Data extracts.
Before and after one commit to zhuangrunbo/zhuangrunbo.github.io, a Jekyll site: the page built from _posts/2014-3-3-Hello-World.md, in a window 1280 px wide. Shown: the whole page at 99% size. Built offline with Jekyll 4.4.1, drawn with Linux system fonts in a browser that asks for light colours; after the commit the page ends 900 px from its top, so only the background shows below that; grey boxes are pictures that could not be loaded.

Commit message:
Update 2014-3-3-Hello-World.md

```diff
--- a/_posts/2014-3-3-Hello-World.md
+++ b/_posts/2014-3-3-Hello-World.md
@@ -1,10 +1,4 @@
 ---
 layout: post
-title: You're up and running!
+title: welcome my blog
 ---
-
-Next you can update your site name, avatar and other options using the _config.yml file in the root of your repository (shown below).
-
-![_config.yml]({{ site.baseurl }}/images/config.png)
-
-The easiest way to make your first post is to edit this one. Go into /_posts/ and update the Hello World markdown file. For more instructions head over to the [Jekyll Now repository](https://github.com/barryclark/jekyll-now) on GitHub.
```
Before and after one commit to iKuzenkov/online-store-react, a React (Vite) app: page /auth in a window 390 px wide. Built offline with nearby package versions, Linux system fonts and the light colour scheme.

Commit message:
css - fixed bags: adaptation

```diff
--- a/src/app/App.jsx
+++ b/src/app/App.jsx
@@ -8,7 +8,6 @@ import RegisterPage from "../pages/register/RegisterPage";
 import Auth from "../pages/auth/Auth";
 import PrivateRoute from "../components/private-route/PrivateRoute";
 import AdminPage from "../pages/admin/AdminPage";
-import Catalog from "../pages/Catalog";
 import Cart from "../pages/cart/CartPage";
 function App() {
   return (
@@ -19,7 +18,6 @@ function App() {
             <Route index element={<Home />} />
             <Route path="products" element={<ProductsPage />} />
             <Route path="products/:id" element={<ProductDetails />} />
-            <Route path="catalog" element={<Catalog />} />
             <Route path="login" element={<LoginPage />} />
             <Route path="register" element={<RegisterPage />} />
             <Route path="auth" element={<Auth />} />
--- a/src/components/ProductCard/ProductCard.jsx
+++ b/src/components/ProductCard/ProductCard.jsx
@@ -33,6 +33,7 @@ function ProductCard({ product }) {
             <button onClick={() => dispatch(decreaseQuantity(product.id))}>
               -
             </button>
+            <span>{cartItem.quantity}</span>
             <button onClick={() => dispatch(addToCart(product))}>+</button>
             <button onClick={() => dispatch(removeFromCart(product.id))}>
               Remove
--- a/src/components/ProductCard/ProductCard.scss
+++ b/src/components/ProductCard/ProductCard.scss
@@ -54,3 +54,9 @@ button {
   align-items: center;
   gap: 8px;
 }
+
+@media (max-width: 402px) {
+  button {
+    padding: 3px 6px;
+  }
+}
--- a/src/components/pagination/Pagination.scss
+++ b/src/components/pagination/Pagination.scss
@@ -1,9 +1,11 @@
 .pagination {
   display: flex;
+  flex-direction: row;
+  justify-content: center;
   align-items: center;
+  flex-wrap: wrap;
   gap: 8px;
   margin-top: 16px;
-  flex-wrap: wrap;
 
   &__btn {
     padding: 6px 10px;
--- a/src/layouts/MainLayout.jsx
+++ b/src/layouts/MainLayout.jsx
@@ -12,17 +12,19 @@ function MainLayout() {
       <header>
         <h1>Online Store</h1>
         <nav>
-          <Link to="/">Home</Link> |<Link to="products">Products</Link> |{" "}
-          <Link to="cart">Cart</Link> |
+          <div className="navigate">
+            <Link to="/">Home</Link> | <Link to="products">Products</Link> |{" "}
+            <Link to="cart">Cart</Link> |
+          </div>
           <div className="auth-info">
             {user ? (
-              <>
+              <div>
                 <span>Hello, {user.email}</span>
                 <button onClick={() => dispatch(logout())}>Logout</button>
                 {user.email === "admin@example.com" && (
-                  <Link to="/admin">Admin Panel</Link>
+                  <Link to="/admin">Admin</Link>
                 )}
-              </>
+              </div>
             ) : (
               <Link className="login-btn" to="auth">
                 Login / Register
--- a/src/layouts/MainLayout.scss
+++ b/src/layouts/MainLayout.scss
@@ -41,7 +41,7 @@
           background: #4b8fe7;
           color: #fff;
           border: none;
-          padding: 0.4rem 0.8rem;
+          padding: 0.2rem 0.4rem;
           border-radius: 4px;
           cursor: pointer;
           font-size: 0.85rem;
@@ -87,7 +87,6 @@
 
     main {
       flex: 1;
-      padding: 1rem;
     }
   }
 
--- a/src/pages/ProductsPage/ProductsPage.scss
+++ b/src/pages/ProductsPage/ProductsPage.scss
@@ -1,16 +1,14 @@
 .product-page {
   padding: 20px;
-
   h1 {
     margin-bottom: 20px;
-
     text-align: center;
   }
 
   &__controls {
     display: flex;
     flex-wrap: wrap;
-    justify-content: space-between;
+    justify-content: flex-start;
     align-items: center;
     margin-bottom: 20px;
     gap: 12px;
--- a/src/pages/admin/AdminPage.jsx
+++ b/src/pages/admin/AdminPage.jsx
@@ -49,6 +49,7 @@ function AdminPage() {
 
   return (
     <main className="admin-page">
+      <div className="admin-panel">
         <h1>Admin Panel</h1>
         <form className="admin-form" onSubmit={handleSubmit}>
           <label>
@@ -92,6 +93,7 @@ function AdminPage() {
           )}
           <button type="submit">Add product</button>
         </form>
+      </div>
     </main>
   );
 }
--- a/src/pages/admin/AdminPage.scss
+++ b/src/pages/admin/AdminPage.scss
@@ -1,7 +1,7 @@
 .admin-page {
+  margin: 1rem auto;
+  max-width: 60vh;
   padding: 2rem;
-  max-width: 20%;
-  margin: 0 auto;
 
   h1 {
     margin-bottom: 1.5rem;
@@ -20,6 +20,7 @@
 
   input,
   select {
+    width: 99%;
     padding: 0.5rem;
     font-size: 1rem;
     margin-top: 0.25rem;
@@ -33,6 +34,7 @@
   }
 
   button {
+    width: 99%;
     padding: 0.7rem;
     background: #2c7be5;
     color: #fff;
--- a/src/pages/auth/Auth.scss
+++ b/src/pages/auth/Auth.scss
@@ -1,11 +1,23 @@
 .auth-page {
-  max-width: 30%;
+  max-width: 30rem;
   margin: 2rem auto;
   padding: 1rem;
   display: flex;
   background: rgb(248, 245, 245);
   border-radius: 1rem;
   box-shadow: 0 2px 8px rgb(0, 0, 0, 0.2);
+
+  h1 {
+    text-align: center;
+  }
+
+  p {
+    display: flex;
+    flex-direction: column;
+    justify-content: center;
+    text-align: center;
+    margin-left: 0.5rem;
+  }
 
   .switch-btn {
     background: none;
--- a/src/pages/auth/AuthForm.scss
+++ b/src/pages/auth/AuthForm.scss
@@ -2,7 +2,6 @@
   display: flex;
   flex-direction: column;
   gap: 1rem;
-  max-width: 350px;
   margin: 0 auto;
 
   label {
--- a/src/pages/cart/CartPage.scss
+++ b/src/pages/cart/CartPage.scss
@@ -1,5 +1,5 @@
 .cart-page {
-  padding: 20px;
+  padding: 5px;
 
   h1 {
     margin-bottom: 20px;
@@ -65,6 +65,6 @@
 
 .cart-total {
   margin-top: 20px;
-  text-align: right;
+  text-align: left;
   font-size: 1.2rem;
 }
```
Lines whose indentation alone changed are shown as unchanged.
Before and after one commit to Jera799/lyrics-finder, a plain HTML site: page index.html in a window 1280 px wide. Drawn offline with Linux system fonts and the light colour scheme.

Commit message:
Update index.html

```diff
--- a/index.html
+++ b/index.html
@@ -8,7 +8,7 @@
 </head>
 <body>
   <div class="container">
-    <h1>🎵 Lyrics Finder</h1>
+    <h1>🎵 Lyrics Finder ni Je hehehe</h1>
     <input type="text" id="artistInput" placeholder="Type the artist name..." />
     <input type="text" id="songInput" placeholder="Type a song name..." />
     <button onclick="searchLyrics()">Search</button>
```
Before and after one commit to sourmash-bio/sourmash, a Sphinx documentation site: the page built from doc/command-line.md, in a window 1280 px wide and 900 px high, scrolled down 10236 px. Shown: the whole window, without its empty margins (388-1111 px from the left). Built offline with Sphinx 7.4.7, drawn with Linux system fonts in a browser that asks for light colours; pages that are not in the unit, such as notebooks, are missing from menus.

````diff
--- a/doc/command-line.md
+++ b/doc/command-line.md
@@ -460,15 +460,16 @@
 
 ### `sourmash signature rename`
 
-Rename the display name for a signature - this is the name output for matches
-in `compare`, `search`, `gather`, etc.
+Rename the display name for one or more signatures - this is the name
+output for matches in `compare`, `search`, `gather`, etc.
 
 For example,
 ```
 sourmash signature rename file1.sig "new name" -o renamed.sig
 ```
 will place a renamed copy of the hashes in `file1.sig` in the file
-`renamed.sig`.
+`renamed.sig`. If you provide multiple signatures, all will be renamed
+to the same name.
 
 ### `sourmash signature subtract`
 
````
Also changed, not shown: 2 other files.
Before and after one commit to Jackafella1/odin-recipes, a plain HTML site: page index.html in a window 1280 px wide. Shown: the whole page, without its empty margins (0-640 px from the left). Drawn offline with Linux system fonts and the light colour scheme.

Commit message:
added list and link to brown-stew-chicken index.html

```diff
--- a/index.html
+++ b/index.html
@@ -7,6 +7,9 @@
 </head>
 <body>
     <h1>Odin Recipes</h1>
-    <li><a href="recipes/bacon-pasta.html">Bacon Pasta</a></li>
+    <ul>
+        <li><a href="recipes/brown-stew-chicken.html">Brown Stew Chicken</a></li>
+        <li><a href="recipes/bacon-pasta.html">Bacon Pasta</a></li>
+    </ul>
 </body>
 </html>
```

Work task. When a line of the records holds the word "className", copy that line.

Answer space.
+          <div className="navigate">
           <div className="auth-info">
               <Link className="login-btn" to="auth">
     <main className="admin-page">
+      <div className="admin-panel">
         <form className="admin-form" onSubmit={handleSubmit}>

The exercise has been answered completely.